This example demonstrates what is probably the ultimate in lying. Lying to ourselves about ourselves is something we do remarkably easily. Joshua doesn’t believe them! So much doesn’t he believe them that he set up a monument and symbolically made it a witness to their promise so that every time anyone looked at it they would remember their own lies. “‘See!’ he said to the people. ‘This stone will be a witness against us. It has heard all the words the Lord has said to us. It will be a witness against you if you are untrue to your God.’

There is legal aspect attached to lying. I believe that this 9th commandment is couched in these legal terma only because it directly relates to: 1. The covenant made with the God where we are told to love Him with all our hearts, with all our souls, with all our minds, and with all our strength, and 2. The promise we’ve made to God to love our neighbor and do that neighbor no harm.

We’ve all heard the expression: “It is only a little white lie.” But, although we might rationalize lying by assigning it “colours” or degrees, all of them are still lies.


Our dedication to the truth-telling in what we say and what we do, and the avoidance of even those “little white lies,” can be critical to whether or not our testimony as believers is accepted or rejected. If our life is a lie and doesn’t add up to what we profess, or we lie in what we say, why should anyone believe what we tell them about Jesus?

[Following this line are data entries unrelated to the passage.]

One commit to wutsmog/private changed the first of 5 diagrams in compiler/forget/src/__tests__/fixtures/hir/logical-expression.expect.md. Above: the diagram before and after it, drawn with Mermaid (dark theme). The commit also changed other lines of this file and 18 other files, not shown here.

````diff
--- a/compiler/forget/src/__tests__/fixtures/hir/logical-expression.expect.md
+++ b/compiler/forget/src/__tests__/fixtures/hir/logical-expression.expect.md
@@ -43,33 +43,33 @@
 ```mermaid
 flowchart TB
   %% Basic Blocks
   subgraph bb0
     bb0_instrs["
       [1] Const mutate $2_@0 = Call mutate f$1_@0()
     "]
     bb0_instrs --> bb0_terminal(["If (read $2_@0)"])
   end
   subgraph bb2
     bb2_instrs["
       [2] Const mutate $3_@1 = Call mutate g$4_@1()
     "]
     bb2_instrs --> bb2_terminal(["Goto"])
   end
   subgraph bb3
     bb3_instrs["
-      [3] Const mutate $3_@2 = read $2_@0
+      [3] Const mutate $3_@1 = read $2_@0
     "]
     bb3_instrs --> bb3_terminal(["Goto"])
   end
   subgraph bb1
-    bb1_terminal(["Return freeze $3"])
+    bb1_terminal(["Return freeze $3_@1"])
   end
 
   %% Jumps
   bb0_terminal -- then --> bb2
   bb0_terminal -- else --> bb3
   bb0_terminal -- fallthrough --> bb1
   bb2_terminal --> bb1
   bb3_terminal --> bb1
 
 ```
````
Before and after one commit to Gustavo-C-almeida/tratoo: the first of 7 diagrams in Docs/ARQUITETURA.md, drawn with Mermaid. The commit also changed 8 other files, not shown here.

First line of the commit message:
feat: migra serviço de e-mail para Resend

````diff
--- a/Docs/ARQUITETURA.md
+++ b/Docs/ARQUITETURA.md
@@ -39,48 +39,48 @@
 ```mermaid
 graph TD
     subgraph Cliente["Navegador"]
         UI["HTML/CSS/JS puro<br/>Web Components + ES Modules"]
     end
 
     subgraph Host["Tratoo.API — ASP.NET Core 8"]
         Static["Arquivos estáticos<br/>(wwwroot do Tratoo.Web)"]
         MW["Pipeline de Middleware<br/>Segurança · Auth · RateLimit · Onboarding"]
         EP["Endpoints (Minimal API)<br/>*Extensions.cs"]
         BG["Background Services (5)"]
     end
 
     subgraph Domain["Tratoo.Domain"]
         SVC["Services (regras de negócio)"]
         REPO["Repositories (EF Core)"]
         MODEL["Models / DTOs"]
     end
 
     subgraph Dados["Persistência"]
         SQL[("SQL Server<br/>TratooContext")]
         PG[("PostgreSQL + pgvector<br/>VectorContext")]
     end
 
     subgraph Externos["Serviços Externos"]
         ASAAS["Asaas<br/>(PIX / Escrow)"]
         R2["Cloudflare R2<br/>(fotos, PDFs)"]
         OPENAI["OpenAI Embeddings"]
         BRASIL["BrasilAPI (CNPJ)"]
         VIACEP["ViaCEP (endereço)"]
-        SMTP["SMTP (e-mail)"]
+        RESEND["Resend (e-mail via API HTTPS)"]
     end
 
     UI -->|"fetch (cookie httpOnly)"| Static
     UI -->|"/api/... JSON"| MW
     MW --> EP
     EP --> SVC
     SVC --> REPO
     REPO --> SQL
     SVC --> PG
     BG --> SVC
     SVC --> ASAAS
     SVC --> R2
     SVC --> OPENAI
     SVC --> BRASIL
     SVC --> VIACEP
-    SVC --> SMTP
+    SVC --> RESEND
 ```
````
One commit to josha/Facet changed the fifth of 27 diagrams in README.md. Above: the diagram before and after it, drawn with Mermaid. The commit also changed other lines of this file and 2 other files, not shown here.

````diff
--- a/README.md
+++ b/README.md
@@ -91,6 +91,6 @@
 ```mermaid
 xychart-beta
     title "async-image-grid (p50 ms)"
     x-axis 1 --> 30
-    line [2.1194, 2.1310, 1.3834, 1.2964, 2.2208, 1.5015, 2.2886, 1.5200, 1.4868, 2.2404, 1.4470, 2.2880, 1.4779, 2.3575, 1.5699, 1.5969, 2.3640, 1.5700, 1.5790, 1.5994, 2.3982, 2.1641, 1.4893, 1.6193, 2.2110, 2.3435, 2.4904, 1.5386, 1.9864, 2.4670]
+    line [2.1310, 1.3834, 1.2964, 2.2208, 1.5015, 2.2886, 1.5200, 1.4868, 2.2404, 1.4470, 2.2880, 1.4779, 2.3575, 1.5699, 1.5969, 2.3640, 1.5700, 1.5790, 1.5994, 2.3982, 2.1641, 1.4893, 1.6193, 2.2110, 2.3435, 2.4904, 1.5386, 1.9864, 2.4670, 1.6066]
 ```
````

We also need to be careful not to add to, or subtract from, the Gospel message. Jesus said: “I am the way, and the truth, and the life” (John 14:6, NIV). When we testify to that truth, we need to stick to “the truth and nothing but the truth” or else we cause people to: 1. Believe in something that is a lie and, 2. when they discover the lie, wonder what else we’ve told them about Jesus that isn’t true.

When Luke sat down to write his gospel, he began with this declaration of truth-telling: “Many have undertaken to draw up an account of the things that have been fulfilled among us, just as they were handed down to us by those who from the first were eyewitnesses and servants of the word. Therefore, since I myself have carefully investigated everything from the beginning, it seemed good also to me to write an orderly account for you, most excellent Theophilus, so that you may know the certainly of the things you have been taught” (Luke 1:1-4, NIV).

Luke is saying that truthfulness in handling the account of the story of Jesus is important. So he examined the eyewitnesses and determined whether or not they were telling the truth before he sat down to write the Gospel. John was one of those eyewitnesses and he says in his epistle: “That which was from the beginning, which we have heard, which we have seen with our eyes, which we have looked at and our hands have touched—that we proclaim concerning the word of life. The life appeared, we have seen it and testify to it, and we proclaim to you the eternal life, which was with the Father and has appeared to us. We proclaim to you what we have seen and heard…” (1 John 1:3a, NIV).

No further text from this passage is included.